Academic and practice datasets tend to be in an ideal state which, is excellent for learning algorithms and quick prototyping. However, data is often incomplete or in a weird shape. Before feeding any information to machine learning algorithms, it’s a common practice and, sometimes required, to transform it into the desired state.

Usually, the first problem that we’ll have to solve during the pre-processing stages is the handling of missing values, in case there’s any. There are several approaches to this problem but, by far, the most common are dropping the missing instances, or filling them with a computed value.

Dropping Entire Features(Columns)

In some occasions, our features will have so many missing values that they become unusable. In those instances, it’s safer to get rid of the entire column instead of trying to fill the gaps. When should we drop a feature? There’s no correct answer since it will depend on the specifics of the problem we aim to solve. Still, a good rule of thumb that I like to follow is throwing aways features with more than 30% of missing values. Here’s a quick way of doing just that:

import pandas as pd

def get_percentage_null(series):
	missing = series.isnull().sum()
	total = len(series)
	return round(missing / total, 2)

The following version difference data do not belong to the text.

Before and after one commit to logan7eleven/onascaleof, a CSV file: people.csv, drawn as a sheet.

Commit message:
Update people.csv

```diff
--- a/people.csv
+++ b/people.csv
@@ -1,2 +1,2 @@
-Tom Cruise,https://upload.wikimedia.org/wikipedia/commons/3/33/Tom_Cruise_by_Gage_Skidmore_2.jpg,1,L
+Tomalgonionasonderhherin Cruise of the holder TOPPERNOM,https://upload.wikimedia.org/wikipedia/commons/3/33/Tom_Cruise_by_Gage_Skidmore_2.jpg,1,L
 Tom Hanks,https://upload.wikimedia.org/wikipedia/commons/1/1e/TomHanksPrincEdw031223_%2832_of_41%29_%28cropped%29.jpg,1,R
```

data_set = pd.read_csv("path_to_your_data.csv")

for name, values in data_set.iteritems():
	# Drops columns with over 30% missing values
    percentage = get_percentage_null(data_set[name])
    print("%r: %r" % (name, percentage))

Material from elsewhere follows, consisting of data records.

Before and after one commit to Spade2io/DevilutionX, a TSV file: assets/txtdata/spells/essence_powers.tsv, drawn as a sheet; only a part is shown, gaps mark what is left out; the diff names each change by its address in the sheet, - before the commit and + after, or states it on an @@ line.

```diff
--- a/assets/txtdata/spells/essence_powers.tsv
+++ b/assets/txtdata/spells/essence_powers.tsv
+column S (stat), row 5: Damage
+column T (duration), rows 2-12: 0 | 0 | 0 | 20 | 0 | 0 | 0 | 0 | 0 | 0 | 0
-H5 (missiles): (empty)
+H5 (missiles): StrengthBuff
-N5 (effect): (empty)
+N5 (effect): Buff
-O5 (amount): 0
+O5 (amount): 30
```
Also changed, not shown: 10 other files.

    if percentage >= 0.30:
        print("Deleting Column %r: " % name)
        data_set.drop(name, axis=1, inplace=True)

Dropping Single Instances(Rows)

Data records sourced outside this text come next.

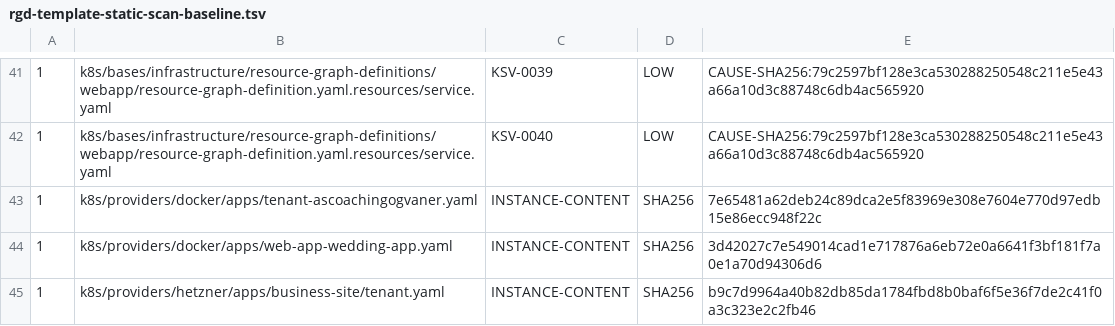
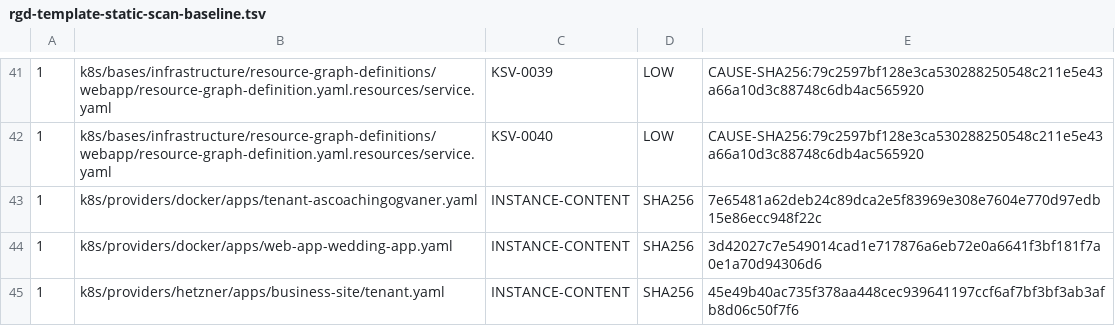
Before and after one commit to devantler-tech/platform, a TSV file: scripts/rgd-template-static-scan-baseline.tsv, drawn as a sheet; only a part is shown, gaps mark what is left out.

```diff
--- a/scripts/rgd-template-static-scan-baseline.tsv
+++ b/scripts/rgd-template-static-scan-baseline.tsv
@@ -44,2 +44,2 @@
 1	k8s/providers/docker/apps/web-app-wedding-app.yaml	INSTANCE-CONTENT	SHA256	3d42027c7e549014cad1e717876a6eb72e0a6641f3bf181f7a0e1a70d94306d6
-1	k8s/providers/hetzner/apps/business-site/tenant.yaml	INSTANCE-CONTENT	SHA256	b9c7d9964a40b82db85da1784fbd8b0baf6f5e36f7de2c41f0a3c323e2c2fb46
+1	k8s/providers/hetzner/apps/business-site/tenant.yaml	INSTANCE-CONTENT	SHA256	45e49b40ac735f378aa448cec939641197ccf6af7bf3bf3ab3afb8d06c50f7f6
```
Also changed, not shown: scripts/publish-workflow-canonical-approvals.tsv, 3 other files.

If we only have a handful of missing values and we can afford to lose a few entries of our data; dropping rows becomes a viable solution. Sadly, you’ll often want to hold on to as much of the data as you can, but in case you have to delete a few instances, it’s just one line of code:

# drops rows 5 and 10
data_set = data_set.drop([5, 10], axis=0, inplace=True)

In case you need help understanding the drop function, check this link.

Filling The Gaps

A relatively common strategy is to replace missing values with statistics derived from the data. We can use the mean value of a column to fill all the empty spots or if we are concerned about outliers, the median or mode. Some domain knowledge of our data is necessary for picking a statistic that makes sense. For example, if we have a year column, it might not make sense to use the average; How do you interpret (2005 + 2006 + 2003) / 3? Things like the median and mode should be a better fit for this scenario.

Pandas has a built-in function, fillna, that does exactly what its name suggests but I prefer to wrap it around a helper function that takes care of calculation the statistics for me.

def fill_missing_values(data_set, column_name, strategy='custom', value=None):
	# for categorical variables
    if data_set[column_name].dtype == 'object':
        if strategy == 'mode':
            data_set[column_name].fillna(data_set[column_name].value_counts().idxmax(), inplace=True)
        elif strategy == 'custom' and value is not None:
            data_set[column_name].fillna(value, inplace=True)
    # for numeric variables
    elif data_set[column_name].dtype == 'int64' or data_set[column_name].dtype == 'float64':
        if strategy == 'mode':
            data_set[column_name].fillna(data_set[column_name].mode(), inplace=True)
        elif strategy == 'median':
            data_set[column_name].fillna(data_set[column_name].median(), inplace=True)
        # custom means "whatever value you want"
        elif strategy == 'custom' and value is not None:
            data_set[column_name].fillna(value, inplace=True)

Keep in mind that this is only one of several ways of filling empty values with calculated metrics. We could also considerer a different approach like using Linear regression or KNN to compute our values. To read more click here.

Conclusion

Most machine learning algorithms don’t work if there are missing values, thus filling or dropping them is a crucial step. However, we should be mindful of each transformation we apply to our data. Stay away from “Just do it” first ask yourself, “Does it make sense and why?” and we’ll increase our chances of using the proper values.


Randy Perez

I am a Software Developer from Santo Domingo, Dominican Republic. I have been programming for 8+ years and professionally for the last 6+ years. Currently, I work for BairesDev an international outsourcing company that lends my service to Pinterest, a social media company based in San Francisco.